A typical high lasts around four hours. When someone first begins using, they may be high functioning and won’t show any of the other sign typically depicted in movies and TV shows.

But as a person continues to use heroin, they will need more and more heroin to get the same high. As their addiction grows and continues, a user may stop caring about their appearance, may not eat properly, and may wear long sleeve shirts to cover needle marks. Heroin begins to become the most important thing in their life.

A user who is going through withdrawal symptoms may vomit, scratch, have slurred speech, have pain in their muscles of bones, or complain of constipation or nausea. A user may also feel nervous and be unable to sleep.

Spotting someone who’s just begun using heroin can be difficult. But look for paraphernalia, such as burnt spoons, tiny baggies, residues that are tan or whitish or dark and stick, small glass pipes, syringes, and rubber tubing.

Some people are more at risk of becoming heroin users, including people who are on prescription narcotics. When their prescription ends or runs out, they may turn to heroin to get high.

If you suspect someone is using heroin, contact the Office of Alcoholism and Substance Abuse Services by calling 1-877-8-HOPENY for help. You can also find more information on their website.

And remember – if someone you know is overdosing on heroin, call 911. The Good Samaritan Law states a person calling for someone who is experiencing a life-threatening emergency will not be charged or prosecuted for a drug- or alcohol-related offense.

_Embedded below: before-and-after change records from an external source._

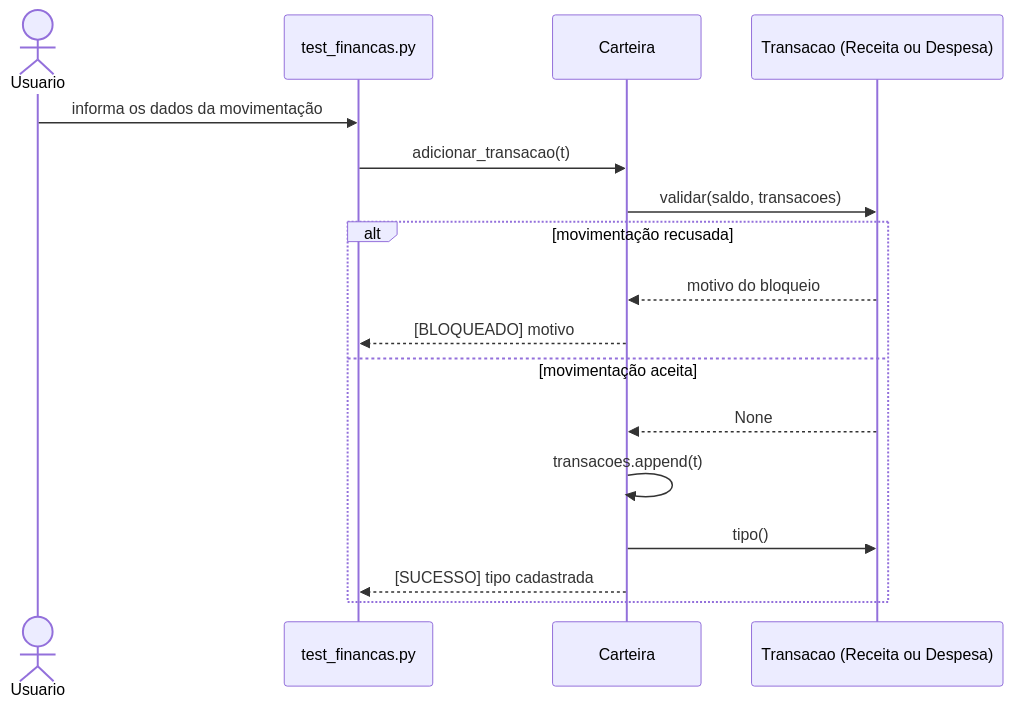
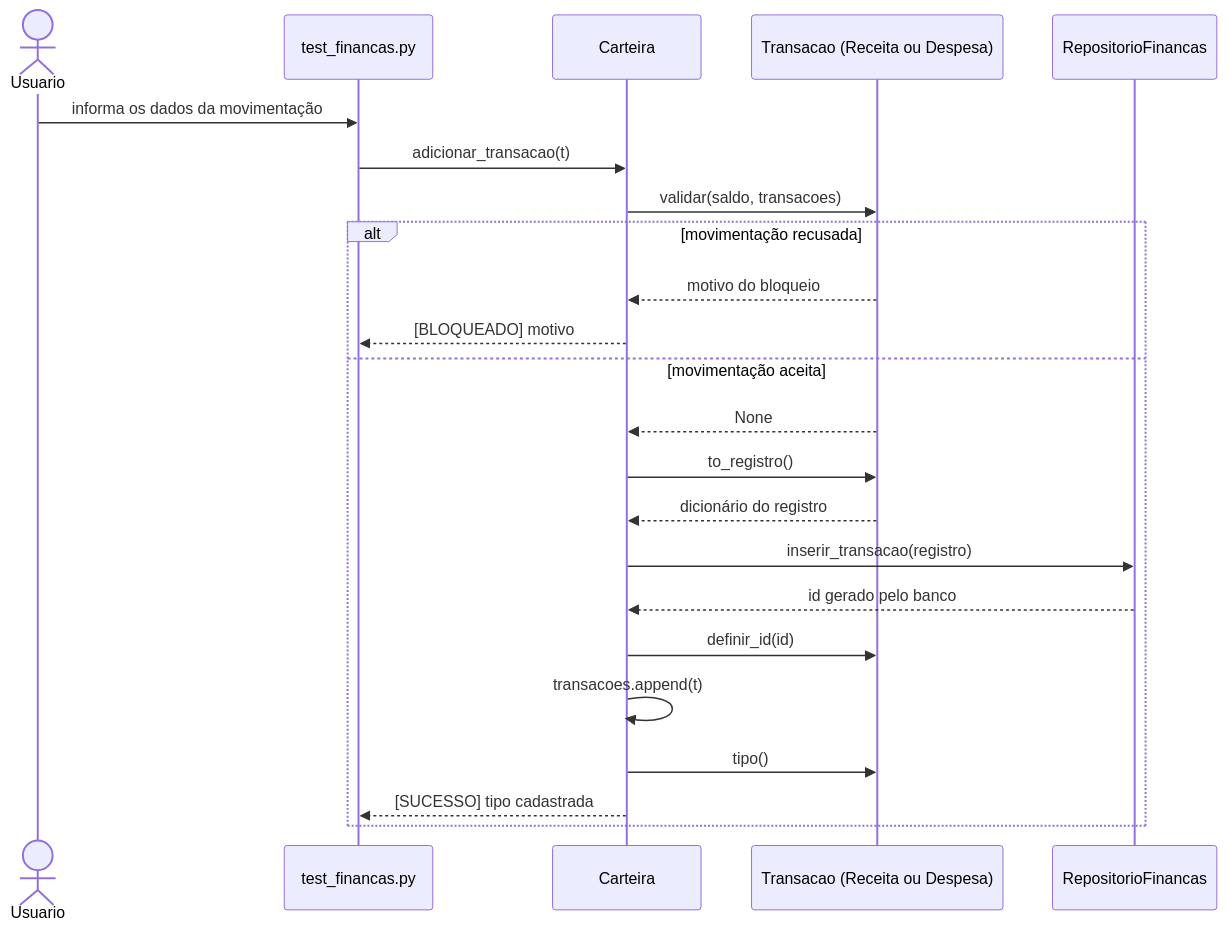
The second of 2 diagrams in docs/diagrama_uml.md (dallves-pro/projeto-desktop), drawn with Mermaid before and after one commit. The commit also changed other lines of this file and 13 other files, not shown here.

````diff
--- a/docs/diagrama_uml.md
+++ b/docs/diagrama_uml.md
@@ -107,20 +180,26 @@
 ```mermaid
 sequenceDiagram
     actor Usuario
     participant Menu as test_financas.py
     participant C as Carteira
     participant T as Transacao (Receita ou Despesa)
+    participant R as RepositorioFinancas
 
     Usuario->>Menu: informa os dados da movimentação
     Menu->>C: adicionar_transacao(t)
     C->>T: validar(saldo, transacoes)
     alt movimentação recusada
         T-->>C: motivo do bloqueio
         C-->>Menu: [BLOQUEADO] motivo
     else movimentação aceita
         T-->>C: None
+        C->>T: to_registro()
+        T-->>C: dicionário do registro
+        C->>R: inserir_transacao(registro)
+        R-->>C: id gerado pelo banco
+        C->>T: definir_id(id)
         C->>C: transacoes.append(t)
         C->>T: tipo()
         C-->>Menu: [SUCESSO] tipo cadastrada
     end
 ```
````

Information included in this article comes from the National Institute on Drug Abuse and Narconon